By Lisa Marie Hart
Photography courtesy of Earth Spirits
Prepare for a sensory feast and a place to explore. Much like an art gallery or a museum, Earth Spirits takes shoppers on a unique journey once inside. Many pieces — other than conversation-starting pieces of home décor — can be tried on. No need to keep your voices low. Bursts of enthusiastic exclamation are a daily occurrence here.
Every inch of this always-evolving destination has been layered and curated in the artistic style of owner Denise Castilleja, who opened the boutique on El Paseo in 1991. Thirty years later, she maintains a loyal and diverse client base, including some who have been devotees since those very first seasons the shop was open.
At the time, every marvel of free-flowing fabric on the racks was one-of-a-kind. Today, much of them still are, offered in just one size or free size. Interspersed are a mix of tops, tunics, jackets, and pants by independent designers, many who incorporate an element of the human touch through hand-dyeing or piecework. Their creations reflect the soulful nature of the individual spirit who steps out in it. Many are made in the U.S., mingled in the beautiful company of garments from India, Israel, and Germany.
Pulled together by Castilleja in smart and alluring combinations, these pieces possess the power to transform how one feels about the day, week, or season. “It doesn't have to be high-end; it's just has to be fabulous in what it is,” Castilleja notes.
Undisputable as wearable pieces of art, each is as distinctive as the woman who falls in love with it. Whether simple or ornate, they can be worn in ways that reinvent current pieces you wear most. Everything at Earth Spirits is open to personal interpretation.
“What drives me is seeking out and finding creativity,” Castilleja says. “It’s all about how people express that and turn it into something wearable or functional. And then being able to bring that in and share it with people.”
From nubby, loose-knit sweaters and embroidered dusters to patchwork pants, gauzy blouses and scarves in wool, Italian lace, and chiffon, a parade of textures add to the shop’s magnetism.
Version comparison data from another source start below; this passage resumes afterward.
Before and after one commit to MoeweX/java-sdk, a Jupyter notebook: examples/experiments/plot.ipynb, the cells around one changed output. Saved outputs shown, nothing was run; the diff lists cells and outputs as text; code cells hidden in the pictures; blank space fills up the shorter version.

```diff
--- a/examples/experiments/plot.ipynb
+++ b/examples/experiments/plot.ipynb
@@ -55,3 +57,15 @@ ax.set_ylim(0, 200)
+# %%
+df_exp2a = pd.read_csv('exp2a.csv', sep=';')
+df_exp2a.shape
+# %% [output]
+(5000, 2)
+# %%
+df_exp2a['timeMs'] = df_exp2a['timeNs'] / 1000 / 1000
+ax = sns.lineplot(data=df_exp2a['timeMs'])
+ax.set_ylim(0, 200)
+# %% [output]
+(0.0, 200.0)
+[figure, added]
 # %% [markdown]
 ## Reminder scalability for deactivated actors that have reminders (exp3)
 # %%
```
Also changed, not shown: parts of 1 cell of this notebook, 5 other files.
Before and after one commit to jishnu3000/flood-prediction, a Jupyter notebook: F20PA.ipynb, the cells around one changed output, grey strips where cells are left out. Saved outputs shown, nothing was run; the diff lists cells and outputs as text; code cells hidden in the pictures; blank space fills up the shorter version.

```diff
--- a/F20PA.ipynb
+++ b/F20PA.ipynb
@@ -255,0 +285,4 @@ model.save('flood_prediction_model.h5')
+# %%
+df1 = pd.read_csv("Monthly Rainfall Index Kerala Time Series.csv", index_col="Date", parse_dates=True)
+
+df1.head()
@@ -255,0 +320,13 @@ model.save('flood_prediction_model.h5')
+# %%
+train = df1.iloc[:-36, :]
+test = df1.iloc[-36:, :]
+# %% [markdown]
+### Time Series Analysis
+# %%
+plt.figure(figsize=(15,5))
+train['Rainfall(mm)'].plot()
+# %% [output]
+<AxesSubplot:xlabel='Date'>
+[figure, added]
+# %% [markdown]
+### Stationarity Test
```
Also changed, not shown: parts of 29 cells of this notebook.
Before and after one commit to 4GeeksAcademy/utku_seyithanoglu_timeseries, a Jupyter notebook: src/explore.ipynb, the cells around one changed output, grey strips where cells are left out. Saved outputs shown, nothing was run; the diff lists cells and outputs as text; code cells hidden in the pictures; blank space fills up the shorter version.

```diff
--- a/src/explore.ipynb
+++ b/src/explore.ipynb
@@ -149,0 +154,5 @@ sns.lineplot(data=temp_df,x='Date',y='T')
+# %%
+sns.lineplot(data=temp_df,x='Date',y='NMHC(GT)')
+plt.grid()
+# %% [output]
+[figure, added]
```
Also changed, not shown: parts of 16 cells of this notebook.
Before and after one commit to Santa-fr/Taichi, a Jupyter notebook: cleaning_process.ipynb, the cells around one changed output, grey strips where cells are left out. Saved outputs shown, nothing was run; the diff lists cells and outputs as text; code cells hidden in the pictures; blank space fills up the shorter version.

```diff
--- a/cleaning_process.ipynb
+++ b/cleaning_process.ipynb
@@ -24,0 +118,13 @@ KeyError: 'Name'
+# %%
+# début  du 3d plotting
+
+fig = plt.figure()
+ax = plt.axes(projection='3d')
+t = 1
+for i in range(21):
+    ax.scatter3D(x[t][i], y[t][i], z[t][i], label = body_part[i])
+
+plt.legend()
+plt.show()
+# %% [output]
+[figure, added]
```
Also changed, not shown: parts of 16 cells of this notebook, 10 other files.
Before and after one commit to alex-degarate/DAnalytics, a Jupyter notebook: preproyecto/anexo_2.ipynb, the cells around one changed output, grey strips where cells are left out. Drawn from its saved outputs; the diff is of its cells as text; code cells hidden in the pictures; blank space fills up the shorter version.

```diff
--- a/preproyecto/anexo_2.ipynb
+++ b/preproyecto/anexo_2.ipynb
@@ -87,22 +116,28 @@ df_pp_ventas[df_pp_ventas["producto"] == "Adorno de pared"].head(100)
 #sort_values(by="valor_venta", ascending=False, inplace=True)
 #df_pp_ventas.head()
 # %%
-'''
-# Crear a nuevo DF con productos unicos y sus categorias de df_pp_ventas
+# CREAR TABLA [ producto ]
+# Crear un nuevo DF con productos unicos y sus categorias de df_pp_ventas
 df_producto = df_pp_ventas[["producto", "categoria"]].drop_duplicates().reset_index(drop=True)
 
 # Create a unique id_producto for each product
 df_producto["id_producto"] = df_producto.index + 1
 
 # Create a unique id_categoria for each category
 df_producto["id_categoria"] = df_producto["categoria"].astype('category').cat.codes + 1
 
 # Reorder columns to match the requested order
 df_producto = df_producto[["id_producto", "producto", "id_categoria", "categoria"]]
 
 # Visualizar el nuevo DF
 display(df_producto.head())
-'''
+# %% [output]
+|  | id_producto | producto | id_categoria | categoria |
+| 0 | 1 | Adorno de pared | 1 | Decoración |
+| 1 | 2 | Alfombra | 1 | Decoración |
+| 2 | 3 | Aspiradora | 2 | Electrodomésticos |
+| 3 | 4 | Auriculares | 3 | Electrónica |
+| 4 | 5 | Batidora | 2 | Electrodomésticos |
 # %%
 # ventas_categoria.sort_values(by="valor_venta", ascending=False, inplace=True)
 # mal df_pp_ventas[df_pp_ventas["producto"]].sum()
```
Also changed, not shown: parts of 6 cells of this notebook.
Don’t forget to browse the shoes and a line of durable handbags made using marine upholstery.
Peeking from between the apparel are treasures for the home that trigger inquiries of the stories behind them. Animal masks handmade by artists both in the U.S. and in Africa, a child’s primitive carved-wood canoe, de Los Muertos vignettes from Mexico. The cultures all blend beautifully.
But it’s the jewelry cases where shoppers abandon all sense of time. It’s easy to lose oneself perusing the objects and pondering the technical skills and inspiration behind each design. Many are crafted by full-time juried artists, some that have been in The Smithsonian, and other are antiques from Papua New Guinea and Northern Africa.
Earrings of crushed quartz set in resin glisten among works in ceramic, aluminum, sterling silver, semi-precious and precious stones, pearls, paper, and glass. Sharp observers notice the earthy surface scattered across the bottom of the cases: black beans, white rice, and split peas.
An artist in upstate New York is behind necklaces stacked with thick squares of felt and an oversize bauble of hand-blown glass. A line of watches could be mistaken for aged antiques unearthed from the Titanic. A brooch on a stand serves as sculpture when not on a lapel. Some take them home for the art-factor alone.
“It’s never been a job for me, or even felt like hard work,” Castilleja says. “It has always felt like an extension of me and my life,” which is just how shoppers feel about the clothing, jewelry, and décor.
From the entrance through to the dressing rooms, there is so much to see and explore. As gifts or new favorites, these gems capture the imagination of anyone who appreciates art, fashion, global perspectives, or all of the above. For three decades, word of mouth has drawn curious customers through the doors. You’ll often hear them saying as they go: “Thank you, Denise. That was so much fun. Now I have to go tell my friends about your shop!”
73750 El Paseo #102, Palm Desert